Dr. O’Connell has done a remarkablejob of discussingmodalities available for patientswith intermediate- to high-riskfully resected large bowel malignancies.Indeed, the title “Current Statusof Adjuvant Therapy for ColorectalCancer” is an underestimate of thearticle’s contents, as he nicely detailsthe past development of standard-ofcareadjuvant (and neoadjuvant, whenappropriate) treatments as well. As isclearly pointed out in the article, adjuvanttherapy works.
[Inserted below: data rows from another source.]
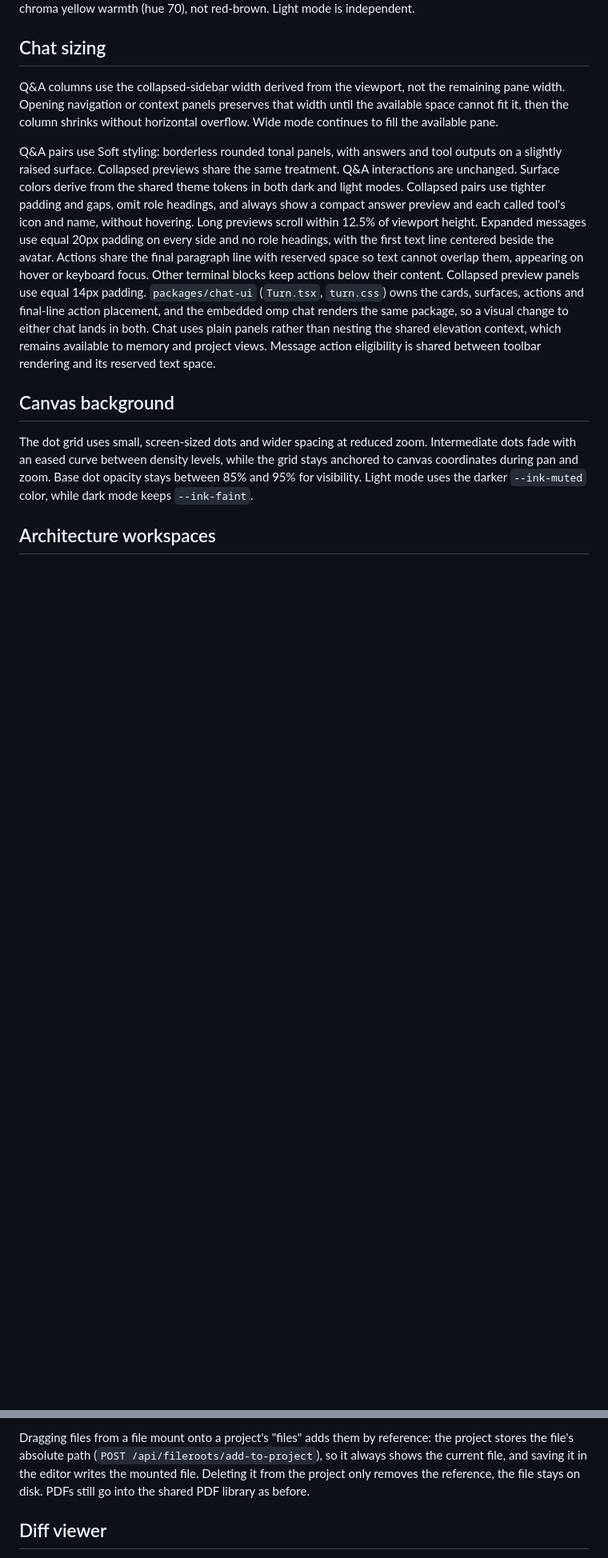
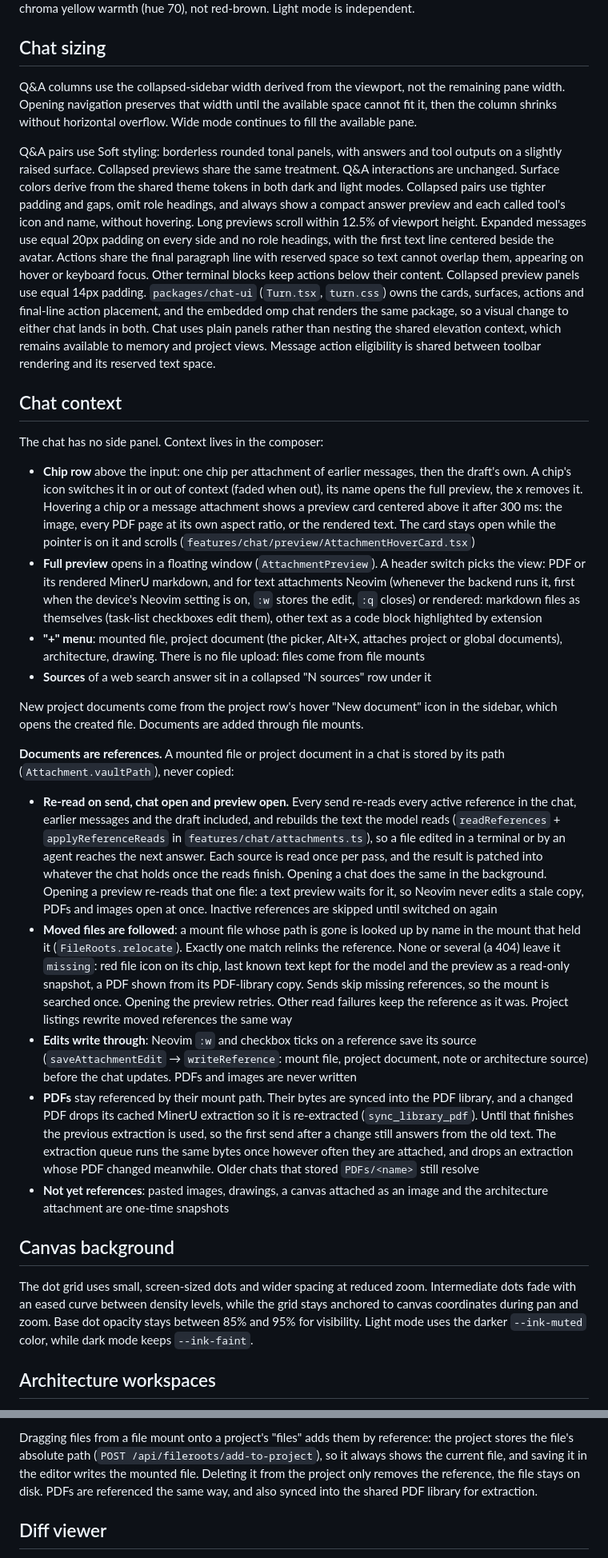
Before and after one commit to patrickab/gigachad-bot, a Markdown page: .technical-docs/system-overview.md, 2 parts joined by grey strips. Shown at 80% size. Rendered like a GitHub page; blank space fills up the shorter version.

Commit message:
docs: describe chat context chips and live file references

```diff
--- a/.technical-docs/system-overview.md
+++ b/.technical-docs/system-overview.md
@@ -56,9 +56,9 @@ at 19%, low-chroma yellow warmth (hue 70), not red-brown. Light mode is independ
 ## Chat sizing
 
 Q&A columns use the collapsed-sidebar width derived from the viewport, not the
-remaining pane width. Opening navigation or context panels preserves that width
-until the available space cannot fit it, then the column shrinks without horizontal
-overflow. Wide mode continues to fill the available pane.
+remaining pane width. Opening navigation preserves that width until the available
+space cannot fit it, then the column shrinks without horizontal overflow. Wide mode
+continues to fill the available pane.
 
 Q&A pairs use Soft styling: borderless rounded tonal panels, with answers and tool
 outputs on a slightly raised surface. Collapsed previews share the same treatment.
@@ -77,6 +77,66 @@ so a visual change to either chat lands in both.
 Chat uses plain panels rather than nesting the shared elevation context, which
 remains available to memory and project views. Message action eligibility is
 shared between toolbar rendering and its reserved text space.
+
+## Chat context
+
+The chat has no side panel. Context lives in the composer:
+
+- **Chip row** above the input: one chip per attachment of earlier messages, then
+  the draft's own. A chip's icon switches it in or out of context (faded when
+  out), its name opens the full preview, the x removes it. Hovering a chip or a
+  message attachment shows a preview card centered above it after 300 ms: the
+  image, every PDF page at its own aspect ratio, or the rendered text. The card
+  stays open while the pointer is on it and scrolls
+  (`features/chat/preview/AttachmentHoverCard.tsx`)
+- **Full preview** opens in a floating window (`AttachmentPreview`). A header
+  switch picks the view: PDF or its rendered MinerU markdown, and for text
+  attachments Neovim (whenever the backend runs it, first when the device's Neovim
+  setting is on, `:w` stores the
+  edit, `:q` closes) or rendered: markdown files as themselves (task-list
+  checkboxes edit them), other text as a code block highlighted by extension
+- **"+" menu**: mounted file, project document (the picker, Alt+X, attaches
+  project or global documents), architecture, drawing. There is no file upload:
+  files come from file mounts
+- **Sources** of a web search answer sit in a collapsed "N sources" row under it
+
+New project documents come from the project row's hover "New document" icon in the
+sidebar, which opens the created file. Documents are added through file mounts.
+
+**Documents are references.** A mounted file or project document in a chat is
+stored by its path (`Attachment.vaultPath`), never copied:
+
+- **Re-read on send, chat open and preview open.** Every send re-reads every
+  active reference in the chat, earlier messages and the draft included, and
+  rebuilds the text the model reads (`readReferences` + `applyReferenceReads`
+  in `features/chat/attachments.ts`), so a file edited in a terminal or by an
+  agent reaches the next answer. Each source is read once per pass, and the
+  result is patched into whatever the chat holds once the reads finish.
+  Opening a chat does the same in the background. Opening a preview re-reads
+  that one file: a text preview waits for it, so Neovim never edits a stale
+  copy, PDFs and images open at once. Inactive references are skipped until
+  switched on again
+- **Moved files are followed**: a mount file whose path is gone is looked up by
+  name in the mount that held it (`FileRoots.relocate`). Exactly one match
+  relinks the reference. None or several (a 404) leave it `missing`: red file
+  icon on its chip, last known text kept for the model and the preview as a
+  read-only snapshot, a PDF shown from its PDF-library copy. Sends skip missing
+  references, so the mount is searched once. Opening the preview retries. Other
+  read failures keep the reference as it was. Project listings rewrite moved
+  references the same way
+- **Edits write through**: Neovim `:w` and checkbox ticks on a reference save
+  its source (`saveAttachmentEdit` → `writeReference`: mount file, project
+  document, note or architecture source) before the chat updates. PDFs and
+  images are never written
+- **PDFs** stay referenced by their mount path. Their bytes are synced into the
+  PDF library, and a changed PDF drops its cached MinerU extraction so it is
+  re-extracted (`sync_library_pdf`). Until that finishes the previous
+  extraction is used, so the first send after a change still answers from the
+  old text. The extraction queue runs the same bytes once however often they
+  are attached, and drops an extraction whose PDF changed meanwhile. Older
+  chats that stored `PDFs/<name>` still resolve
+- **Not yet references**: pasted images, drawings, a canvas attached as an
+  image and the architecture attachment are one-time snapshots
 
 ## Canvas background
 
@@ -314,7 +372,8 @@ Dragging files from a file mount onto a project's "files" adds them by reference
 project stores the file's absolute path (`POST /api/fileroots/add-to-project`),
 so it always shows the current file, and saving it in the editor writes the
 mounted file. Deleting it from the project only removes the reference, the
-file stays on disk. PDFs still go into the shared PDF library as before.
+file stays on disk. PDFs are referenced the same way, and also synced into the
+shared PDF library for extraction.
 
 ## Diff viewer
 
```
Also changed, not shown: other parts of .technical-docs/system-overview.md (+6 -8 lines).
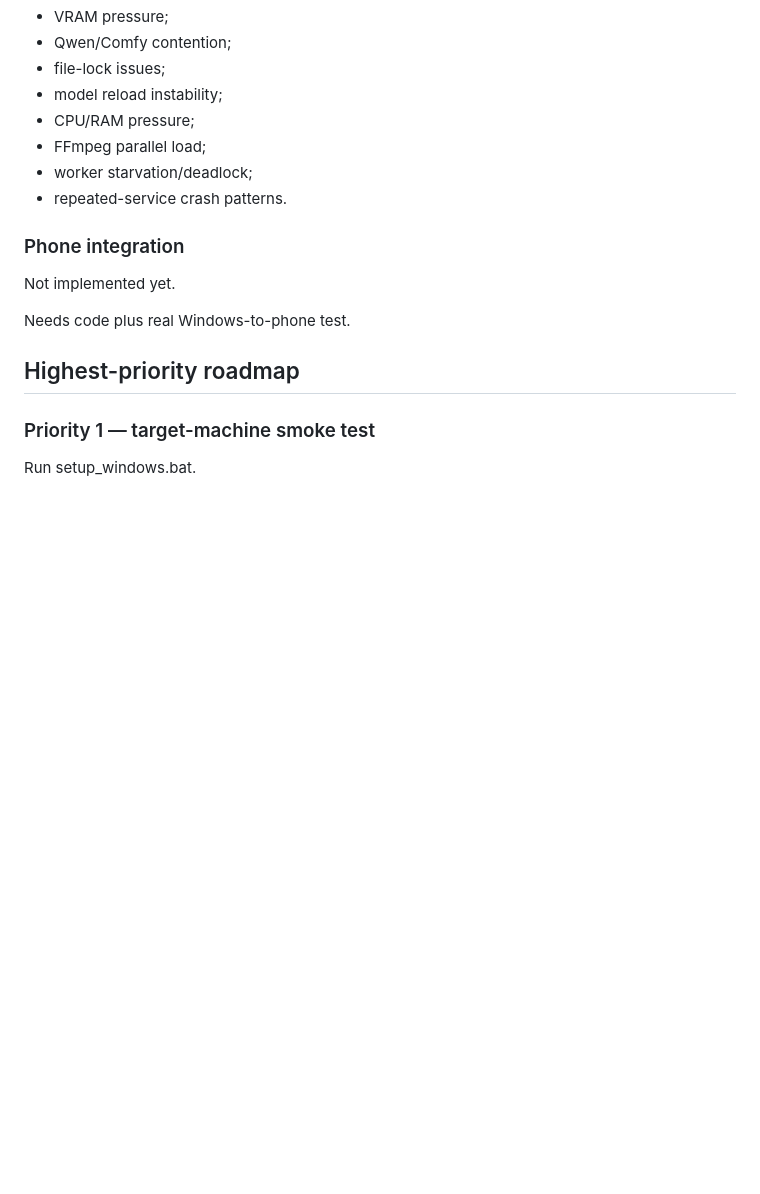
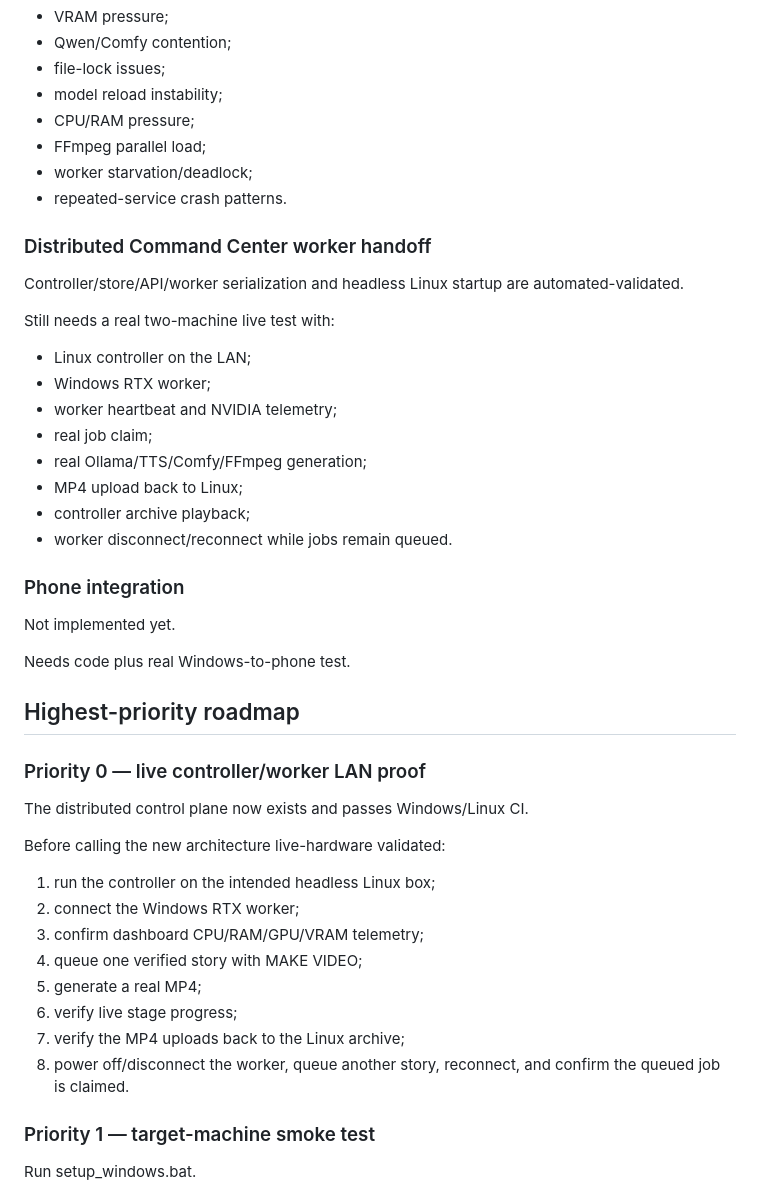
Before and after one commit to tndmadman/AutoNewsRoller, a Markdown page: docs/VALIDATION_STATUS_AND_ROADMAP.md, the part around one of its changes. GitHub-like rendering; blank space fills up the shorter version.

```diff
--- a/docs/VALIDATION_STATUS_AND_ROADMAP.md
+++ b/docs/VALIDATION_STATUS_AND_ROADMAP.md
@@ -211,6 +239,21 @@ Needs a long enough run to expose:
 - worker starvation/deadlock;
 - repeated-service crash patterns.
 
+### Distributed Command Center worker handoff
+
+Controller/store/API/worker serialization and headless Linux startup are automated-validated.
+
+Still needs a real two-machine live test with:
+
+- Linux controller on the LAN;
+- Windows RTX worker;
+- worker heartbeat and NVIDIA telemetry;
+- real job claim;
+- real Ollama/TTS/Comfy/FFmpeg generation;
+- MP4 upload back to Linux;
+- controller archive playback;
+- worker disconnect/reconnect while jobs remain queued.
+
 ### Phone integration
 
 Not implemented yet.
@@ -218,6 +261,23 @@ Not implemented yet.
 Needs code plus real Windows-to-phone test.
 
 ## Highest-priority roadmap
+
+### Priority 0 — live controller/worker LAN proof
+
+The distributed control plane now exists and passes Windows/Linux CI.
+
+Before calling the new architecture live-hardware validated:
+
+1. run the controller on the intended headless Linux box;
+2. connect the Windows RTX worker;
+3. confirm dashboard CPU/RAM/GPU/VRAM telemetry;
+4. queue one verified story with MAKE VIDEO;
+5. generate a real MP4;
+6. verify live stage progress;
+7. verify the MP4 uploads back to the Linux archive;
+8. power off/disconnect the worker, queue another story, reconnect, and confirm the queued job is claimed.
+
+
 
 ### Priority 1 — target-machine smoke test
 
```
Also changed, not shown: other parts of docs/VALIDATION_STATUS_AND_ROADMAP.md (+45 -17 lines).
Adding fluorouracil(5-FU) with or without radiationto surgery already saves thousandsof lives each year, and the enticing possibilityof throwing newer chemotherapeuticagents (eg, oxaliplatin)and/or targeted therapies (bevacizumab[Avastin]) into the mix makespotential future successes even greater.
Dr. O'Connell has done a remarkablejob of discussingmodalities available for patientswith intermediate- to high-riskfully resected large bowel malignancies.Indeed, the title "Current Statusof Adjuvant Therapy for ColorectalCancer" is an underestimate of thearticle's contents, as he nicely detailsthe past development of standard-ofcareadjuvant (and neoadjuvant, whenappropriate) treatments as well. As isclearly pointed out in the article, adjuvanttherapy works. Adding fluorouracil(5-FU) with or without radiationto surgery already saves thousandsof lives each year, and the enticing possibilityof throwing newer chemotherapeuticagents (eg, oxaliplatin)and/or targeted therapies (bevacizumab[Avastin]) into the mix makespotential future successes even greater.While it thoroughly reviews thelandmark adjuvant trials and reliablydiscusses the general outcomes by arm(eg, "This study [MOSAIC] demonstrateda significant improvement in3-year disease-free survival for patientswho received...FOLFOX comparedto...5-FU plus leucovorin"), space precludesa discussion of the magnitude ofbenefits in Dr. O'Connell's article.Thus, readers should pull the referencesand read the original publicationsthemselves. This will likely lead to aneven greater appreciation for what hasbeen achieved by investigators overthe past 20 or so years.Dose and Scheduleof 5-FU and Leucovorin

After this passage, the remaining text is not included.